As reported recently by Government Executive (A Cyber Workforce Strategy is Coming From the White House, Along With an Implementation Body to Make Sure it Works), every government agency that utilizes AI – or wants to utilize AI – knows that cyber workers need deep technical expertise and access to the insights and tools necessary to make critical decisions faster and move their missions forward.
However, finding qualified cyber workers is difficult. The latest estimates put the number of vacancies at over 714,000, according to CyberSeek, a project backed by the National Institute of Standards and Technology.
And this shortage is occurring just as the federal government is beginning to embrace AI and its benefits: the insights and tools necessary to make critical decisions faster, improve workforce productivity, and move their missions forward.
During a cyber workforce summit this summer, Camille Stewart Gloster, deputy national cyber director for technology and ecosystem security, said, "This is a really good opportunity to elevate the good work that's going on… and replicate it where needed, add on to it."
Across the federal government, agencies and departments use various strategies and programs to broaden the talent pool and fill jobs.
Stewart Gloster stated that the strategy is unique because it won't focus only on the federal cyber workforce but instead take a broader lens not limited to the federal government's cyber workers alone. Gloster said the office would be looking for input from within and outside the federal government, including the Office of Personnel Management and the Office of Management and Budget.

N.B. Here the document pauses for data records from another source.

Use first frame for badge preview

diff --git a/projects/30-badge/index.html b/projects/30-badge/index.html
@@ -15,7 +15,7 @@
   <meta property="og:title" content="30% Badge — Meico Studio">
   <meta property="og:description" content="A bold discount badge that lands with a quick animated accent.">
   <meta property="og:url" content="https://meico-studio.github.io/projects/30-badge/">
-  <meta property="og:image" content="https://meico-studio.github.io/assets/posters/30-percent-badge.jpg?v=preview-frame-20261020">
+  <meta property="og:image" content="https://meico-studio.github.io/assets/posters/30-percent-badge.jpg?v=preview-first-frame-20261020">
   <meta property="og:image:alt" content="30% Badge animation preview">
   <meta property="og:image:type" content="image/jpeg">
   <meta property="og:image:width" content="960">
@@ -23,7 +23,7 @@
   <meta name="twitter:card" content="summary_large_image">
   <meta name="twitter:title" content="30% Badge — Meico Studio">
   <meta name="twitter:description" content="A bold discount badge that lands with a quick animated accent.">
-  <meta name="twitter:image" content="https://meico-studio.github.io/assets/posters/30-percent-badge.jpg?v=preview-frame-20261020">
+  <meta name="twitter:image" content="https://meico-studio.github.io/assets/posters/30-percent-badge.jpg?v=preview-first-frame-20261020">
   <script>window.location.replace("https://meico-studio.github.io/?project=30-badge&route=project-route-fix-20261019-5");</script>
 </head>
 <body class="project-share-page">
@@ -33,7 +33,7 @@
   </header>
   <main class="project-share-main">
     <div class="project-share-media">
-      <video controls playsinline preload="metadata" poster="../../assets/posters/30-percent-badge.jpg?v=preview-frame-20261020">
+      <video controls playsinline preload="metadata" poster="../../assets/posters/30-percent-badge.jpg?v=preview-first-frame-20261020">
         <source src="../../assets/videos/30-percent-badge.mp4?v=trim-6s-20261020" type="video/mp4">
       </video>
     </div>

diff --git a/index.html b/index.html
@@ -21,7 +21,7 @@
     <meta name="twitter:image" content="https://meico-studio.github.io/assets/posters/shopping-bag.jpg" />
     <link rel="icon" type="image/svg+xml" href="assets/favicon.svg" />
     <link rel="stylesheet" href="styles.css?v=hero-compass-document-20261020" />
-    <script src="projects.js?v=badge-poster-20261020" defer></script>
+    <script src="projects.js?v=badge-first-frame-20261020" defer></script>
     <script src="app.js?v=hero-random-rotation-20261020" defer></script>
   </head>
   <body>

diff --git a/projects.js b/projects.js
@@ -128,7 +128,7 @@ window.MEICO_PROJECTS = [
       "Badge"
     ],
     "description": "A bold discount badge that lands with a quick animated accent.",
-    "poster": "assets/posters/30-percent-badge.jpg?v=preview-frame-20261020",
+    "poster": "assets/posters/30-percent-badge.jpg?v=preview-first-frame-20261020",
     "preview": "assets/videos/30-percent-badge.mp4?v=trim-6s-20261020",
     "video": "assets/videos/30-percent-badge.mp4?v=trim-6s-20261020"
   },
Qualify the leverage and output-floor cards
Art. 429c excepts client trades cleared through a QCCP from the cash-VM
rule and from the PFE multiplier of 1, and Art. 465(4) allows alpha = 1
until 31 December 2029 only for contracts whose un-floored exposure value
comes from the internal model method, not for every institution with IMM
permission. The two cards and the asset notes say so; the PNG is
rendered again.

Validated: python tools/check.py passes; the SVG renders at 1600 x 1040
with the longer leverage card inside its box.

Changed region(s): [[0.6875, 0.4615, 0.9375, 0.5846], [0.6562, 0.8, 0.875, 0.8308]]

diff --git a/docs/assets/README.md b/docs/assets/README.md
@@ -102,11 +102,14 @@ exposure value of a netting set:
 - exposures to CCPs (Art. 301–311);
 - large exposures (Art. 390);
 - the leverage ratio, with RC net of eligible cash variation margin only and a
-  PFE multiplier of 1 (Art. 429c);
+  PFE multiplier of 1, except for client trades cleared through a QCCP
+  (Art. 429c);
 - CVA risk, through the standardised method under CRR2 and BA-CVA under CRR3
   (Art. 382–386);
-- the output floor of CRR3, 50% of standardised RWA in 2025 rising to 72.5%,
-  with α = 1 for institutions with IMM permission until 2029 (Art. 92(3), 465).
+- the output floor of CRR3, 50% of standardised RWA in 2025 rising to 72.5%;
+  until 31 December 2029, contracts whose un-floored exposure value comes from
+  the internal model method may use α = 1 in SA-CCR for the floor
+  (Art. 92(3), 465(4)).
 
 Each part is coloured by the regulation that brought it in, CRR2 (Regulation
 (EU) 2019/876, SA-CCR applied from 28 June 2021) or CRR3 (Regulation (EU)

A common difficulty is increasing the collection of new cyber talent while improving the retention of existing talent. Enabling the free flow movement between the public and private sectors, fostering workplace cultures, and reskilling and upskilling talent is essential for retention.